Troubled Deputy Minister of Labour and Social Welfare and Marondera East legislator, Tracy Mutinhiri, faces the boot from Zanu PF after the provincial leadership resolved to drag her before a disciplinary committee for allegedly flirting with the MDC-T.
The decision to take action came after Zanu PF political commissar Webster Shamu met the party’s heavyweights over the weekend where he impressed on them to follow proper procedures in dealing with Mutinhiri.
D-day is yet to be set.
She is, however, expected to retain her farm, which was invaded by war veterans early this month accusing her of “selling out”.
Zanu PF Mashonaland East chairman Ray Kaukonde confirmed the development and said the matter would be dealt with in a transparent manner.
“The province sat and we are now waiting for responses from her constituency to ascertain whether taking her before a disciplinary committee is necessary. And whatever comes out (from the constituency deliberations), we will respect because we are a democratic party,” said Kaukonde.
“Regarding the farm, we are not going to interfere with it because the offer letter is from the Ministry of Lands. We are not involved.”
Mutinhiri’s woes have been mounting in recent months resulting in some people in Mashonaland East calling for her expulsion from Zanu PF.
She is suspected of voting for MDC-T candidate Lovemore Moyo for Speaker of the House of Assembly in March while some of her detractors allege she has been publicly declaring her desire to cross floors. She has also been accused of being sympathetic to MDC-T leader Morgan Tsvangirai.
Mutinhiri is, however, on record saying the allegations against her were false.
She has accused State Security minister Sydney Sekeramayi of trying to elbow her out of her constituency and replace her with Zanu PF’s provincial secretary for security Lawrence Katsiru.
Information gathered by NewsDay indicates Mutinhiri has since written to Kaukonde regarding her predicament.
Party fails to lure youths
Meanwhile, war veterans in the province believe party stalwarts are misinforming the Presidium about the goings-on in constituencies there resulting in Zanu PF losing ground.
The ex-freedom fighters expressed their disappointment and called for the Presidium to go on the ground to get accurate facts on the state of affairs in the country.
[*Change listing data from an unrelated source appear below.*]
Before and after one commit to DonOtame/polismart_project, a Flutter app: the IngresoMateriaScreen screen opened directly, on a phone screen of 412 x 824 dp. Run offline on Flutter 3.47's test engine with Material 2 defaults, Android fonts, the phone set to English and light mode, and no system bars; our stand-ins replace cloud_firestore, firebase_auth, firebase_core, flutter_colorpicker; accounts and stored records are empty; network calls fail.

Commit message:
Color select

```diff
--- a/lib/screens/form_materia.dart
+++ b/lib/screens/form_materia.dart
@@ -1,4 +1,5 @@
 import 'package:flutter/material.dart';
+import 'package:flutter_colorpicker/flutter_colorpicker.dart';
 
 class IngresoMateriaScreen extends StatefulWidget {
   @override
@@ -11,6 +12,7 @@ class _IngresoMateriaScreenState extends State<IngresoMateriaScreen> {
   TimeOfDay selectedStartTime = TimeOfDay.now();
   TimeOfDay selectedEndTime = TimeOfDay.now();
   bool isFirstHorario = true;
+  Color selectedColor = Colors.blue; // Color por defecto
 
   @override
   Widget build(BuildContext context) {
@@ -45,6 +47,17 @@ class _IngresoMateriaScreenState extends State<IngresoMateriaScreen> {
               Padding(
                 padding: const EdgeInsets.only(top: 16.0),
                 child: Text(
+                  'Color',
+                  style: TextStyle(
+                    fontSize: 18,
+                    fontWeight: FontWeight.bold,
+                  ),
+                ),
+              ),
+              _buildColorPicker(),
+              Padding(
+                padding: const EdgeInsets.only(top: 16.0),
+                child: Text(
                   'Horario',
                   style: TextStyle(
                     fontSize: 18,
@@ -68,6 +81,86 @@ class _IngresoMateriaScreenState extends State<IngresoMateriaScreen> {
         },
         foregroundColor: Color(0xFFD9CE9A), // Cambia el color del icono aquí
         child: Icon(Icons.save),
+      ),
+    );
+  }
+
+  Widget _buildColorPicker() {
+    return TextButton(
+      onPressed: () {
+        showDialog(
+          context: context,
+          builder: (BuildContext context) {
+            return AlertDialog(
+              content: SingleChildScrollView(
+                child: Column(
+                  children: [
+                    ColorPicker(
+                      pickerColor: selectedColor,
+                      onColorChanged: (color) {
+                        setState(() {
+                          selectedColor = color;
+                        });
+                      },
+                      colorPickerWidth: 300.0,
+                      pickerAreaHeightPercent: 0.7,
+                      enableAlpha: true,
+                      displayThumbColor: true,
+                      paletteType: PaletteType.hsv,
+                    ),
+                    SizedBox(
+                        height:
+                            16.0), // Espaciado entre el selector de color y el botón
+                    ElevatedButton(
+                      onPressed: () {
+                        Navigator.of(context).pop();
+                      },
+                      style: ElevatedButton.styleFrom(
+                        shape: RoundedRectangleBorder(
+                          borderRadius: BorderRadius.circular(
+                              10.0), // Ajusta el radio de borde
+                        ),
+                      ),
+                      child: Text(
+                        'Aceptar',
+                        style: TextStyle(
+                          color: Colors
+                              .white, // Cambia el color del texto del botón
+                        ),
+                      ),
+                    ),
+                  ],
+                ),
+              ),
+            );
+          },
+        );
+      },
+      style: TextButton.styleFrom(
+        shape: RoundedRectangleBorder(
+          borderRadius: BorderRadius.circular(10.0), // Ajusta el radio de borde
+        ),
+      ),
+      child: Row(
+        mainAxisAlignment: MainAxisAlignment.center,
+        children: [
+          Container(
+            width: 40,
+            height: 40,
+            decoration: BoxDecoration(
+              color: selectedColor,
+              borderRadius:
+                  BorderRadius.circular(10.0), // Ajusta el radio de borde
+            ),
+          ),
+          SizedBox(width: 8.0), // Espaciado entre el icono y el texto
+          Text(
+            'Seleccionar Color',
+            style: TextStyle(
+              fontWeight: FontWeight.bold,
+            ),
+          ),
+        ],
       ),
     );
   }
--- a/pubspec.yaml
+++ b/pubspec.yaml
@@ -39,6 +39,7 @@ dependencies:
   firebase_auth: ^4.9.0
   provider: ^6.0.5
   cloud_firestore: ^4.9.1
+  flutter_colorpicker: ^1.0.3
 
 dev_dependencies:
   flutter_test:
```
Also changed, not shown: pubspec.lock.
Party members also said it was difficult to rein in errant members of the party in government because it was now increasingly being viewed as superior to the party unlike in South Africa, where the African National Congress can recall leaders who do not perform to expectations in the government.
The development comes at a time when the party is experiencing problems luring youths because of lack of motivation.
New recruits were said to have joined the party primarily for self-enrichment and not because they had the party at heart